Sen keeps busy translating literary work and running a small catering business. Sen's busy schedule, however, hides a personal tragedy. "When my 23-year-old daughter died, I went into a shell. It was my elder daughter who encouraged me to do something to keep busy. I am thankful that I listened to her. These creative pursuits have rejuvenated me," she says.
Kiran Rampuria, 51, a member of Old Wine, is inspired by Sen's tireless enthusiasm. "I do keep busy with work at home, but I crave for something beyond that. I want a little time for myself, to exchange ideas with people my age, and also to learn and do something creative," she says. She used to paint before she got married. "But all that's gone now." Today, she is thinking of reviving her hobby and, perhaps, exhibiting her work to fellow members.
People today are living better and their health is improving. When they are older, they are still energetic enough to take on many challenges. What they lack is the opportunity to do so, and this tells on their sense of well-being. Loneliness, alienation and the lack of things to do are some of the common problems that elderly people grapple with.
The situation could further aggravate as the number of elderly people in India increases. According to the Census 2001, the proportion of people over 60 has crossed 7 per cent of India's 1.02 billion population, qualifying it as an 'ageing' country (as defined by the United Nations). A rapid transition from high to relatively lower mortality and fertility has fundamentally altered the age composition of India's population, says demographer P P Talwar. The 2001 census shows that India's population is steadily ageing; it is estimated at 76 million at present - currently the second-largest in the world, according to World Health Organization figures. Projection studies indicate that the number of 60+ people in India will increase to 100 million in 2013 and 198 million in 2030.
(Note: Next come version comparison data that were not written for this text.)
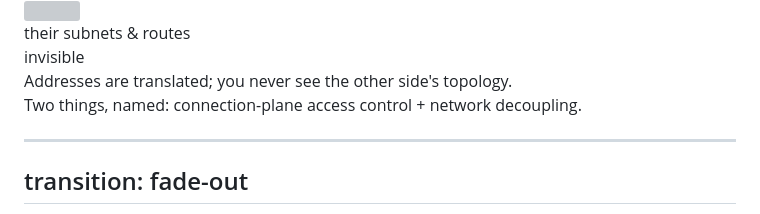
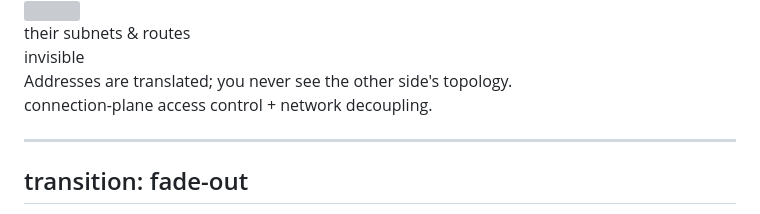
Before and after one commit to caulagi/psc-lab, a Markdown page: slides.md, the part around the change. Drawn GitHub-style; grey boxes are pictures that could not be loaded.

Commit message:
Fix wording about control plane

```diff
--- a/slides.md
+++ b/slides.md
@@ -272,7 +272,7 @@ transition: fade-out
   </div>
 </div>
 
-<p class="text-center text-lg mt-3">Two things, named: <span class="grad-psc font-bold">connection-plane access control</span> + <span class="grad-psc font-bold">network decoupling</span>.</p>
+<p class="text-center text-lg mt-3"><span class="grad-psc font-bold">connection-plane access control</span> + <span class="grad-psc font-bold">network decoupling</span>.</p>
 
 ---
 transition: fade-out
```
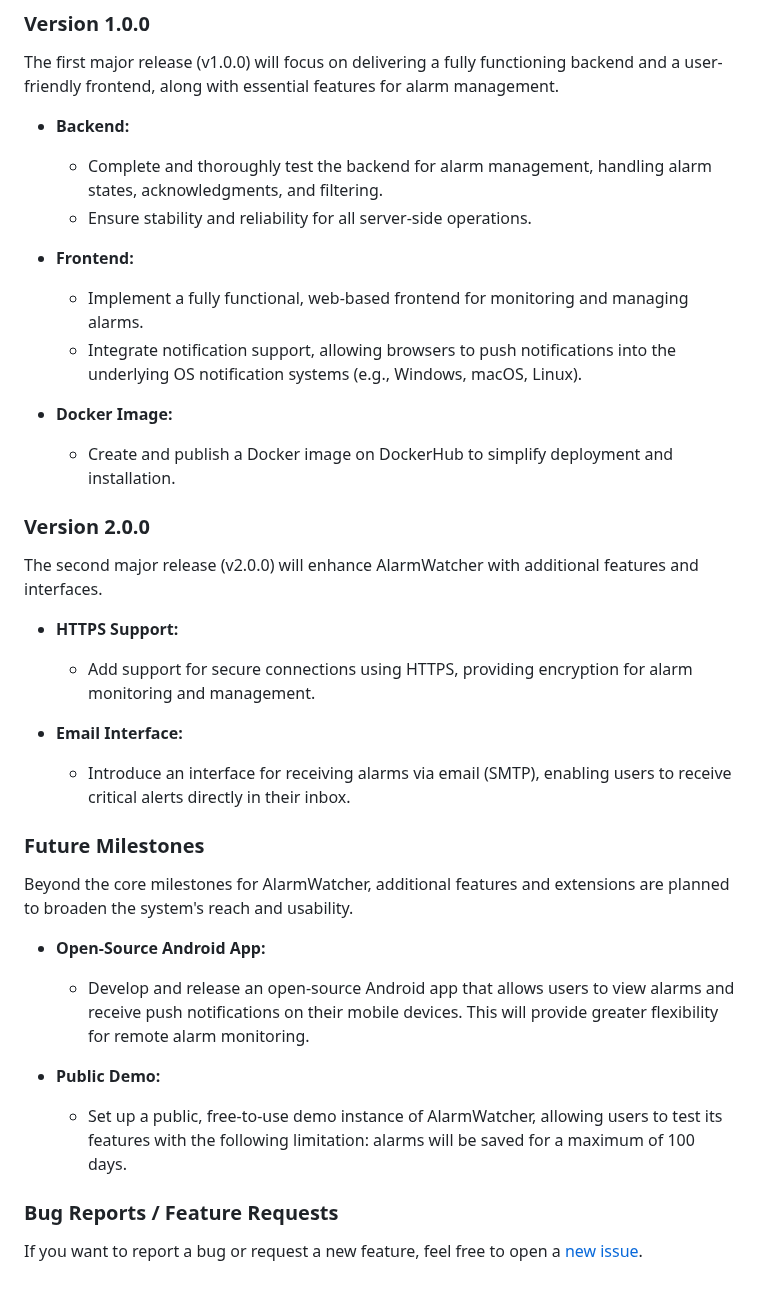
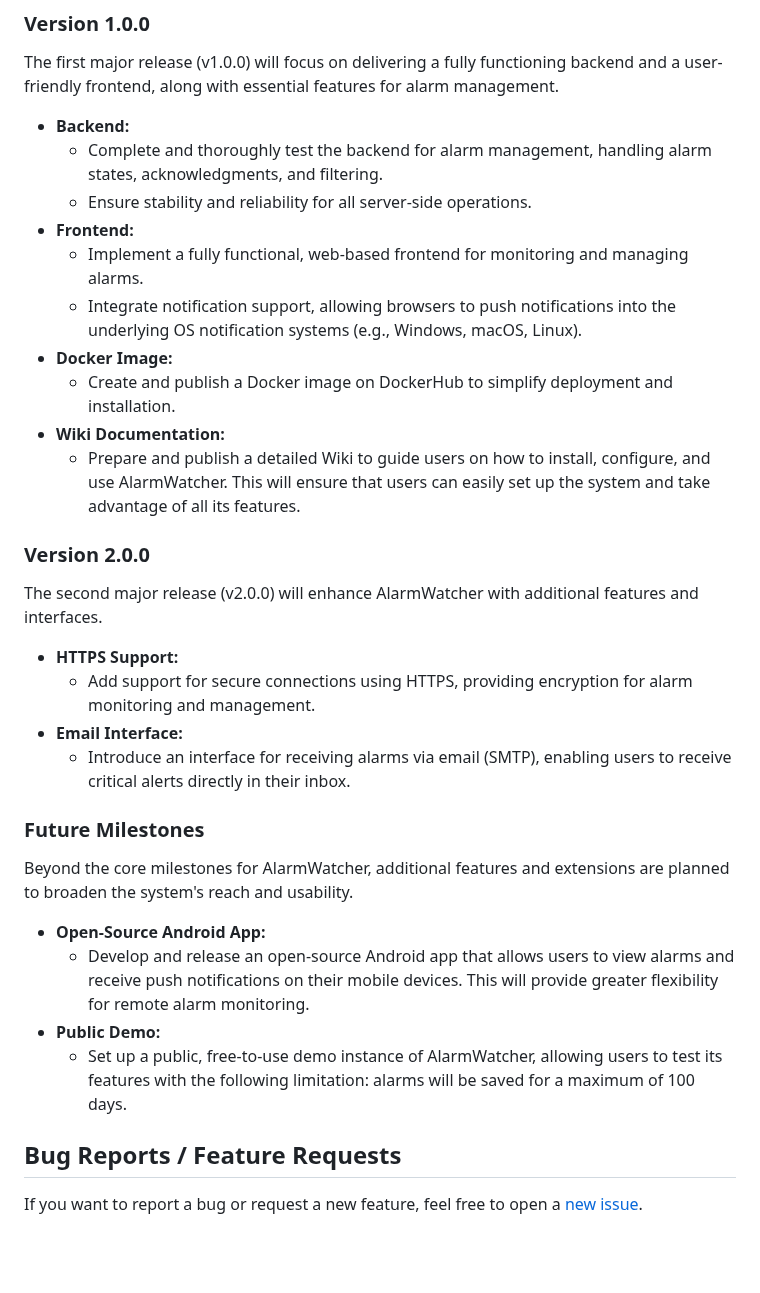
Before and after one commit to johnny-de/AlarmWatcher, a Markdown page: README.md, the part around the change. Rendered like a GitHub page; blank space fills up the shorter version.

```diff
--- a/README.md
+++ b/README.md
@@ -45,39 +45,34 @@ The development of AlarmWatcher is organized into clear milestones to ensure smo
 ### Version 1.0.0
 
 The first major release (v1.0.0) will focus on delivering a fully functioning backend and a user-friendly frontend, along with essential features for alarm management.
-
 - **Backend:**
   - Complete and thoroughly test the backend for alarm management, handling alarm states, acknowledgments, and filtering.
   - Ensure stability and reliability for all server-side operations.
-
 - **Frontend:**
   - Implement a fully functional, web-based frontend for monitoring and managing alarms.
   - Integrate notification support, allowing browsers to push notifications into the underlying OS notification systems (e.g., Windows, macOS, Linux).
-
 - **Docker Image:**
   - Create and publish a Docker image on DockerHub to simplify deployment and installation.
+- **Wiki Documentation:**
+  - Prepare and publish a detailed Wiki to guide users on how to install, configure, and use AlarmWatcher. This will ensure that users can easily set up the system and take advantage of all its features.
 
 ### Version 2.0.0
 
 The second major release (v2.0.0) will enhance AlarmWatcher with additional features and interfaces.
-
 - **HTTPS Support:**
   - Add support for secure connections using HTTPS, providing encryption for alarm monitoring and management.
-
 - **Email Interface:**
   - Introduce an interface for receiving alarms via email (SMTP), enabling users to receive critical alerts directly in their inbox.
 
 ### Future Milestones
 
 Beyond the core milestones for AlarmWatcher, additional features and extensions are planned to broaden the system's reach and usability.
-
 - **Open-Source Android App:**
   - Develop and release an open-source Android app that allows users to view alarms and receive push notifications on their mobile devices. This will provide greater flexibility for remote alarm monitoring.
-
 - **Public Demo:**
   - Set up a public, free-to-use demo instance of AlarmWatcher, allowing users to test its features with the following limitation: alarms will be saved for a maximum of 100 days.
 
 
-### Bug Reports / Feature Requests
+## Bug Reports / Feature Requests
 
 If you want to report a bug or request a new feature, feel free to open a [new issue](https://github.com/johnny-de/alarmwatcher/issues).
```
Kakkar now plans to expand the Old Wine concept well beyond its current scope, in consultation with members. She also hopes to rope in charitable organizations, corporate houses and organizations like Dignity Foundation to collaborate on projects. "We need a space where people can meet on their 'club' day, which is at present a monthly affair. There could be musical functions, story-telling sessions, acting - anything the members would like to do. People can teach others too. In fact, the American Association of Retired Persons - a leading non-profit organization - recommends learning new things, creating memory strategies, socializing, exercise and a healthy diet to prevent the onset of Alzheimer's.
Bir Sankar Banerjee, 65, is a health and environment consultant and a member of Old Wine. He goes swimming every morning and generally keeps fit. He feels that the idea of Old Wine is great, but that help must come in from others too. "Elderly people may not be able to spend much, and this initiative will need support to survive. Personally, I find the idea very exciting," he says. At the moment, membership is free. Kaka feels, though, that once it is a little more organized, there should be a small membership fee - "There must be a sense of ownership. And involvement."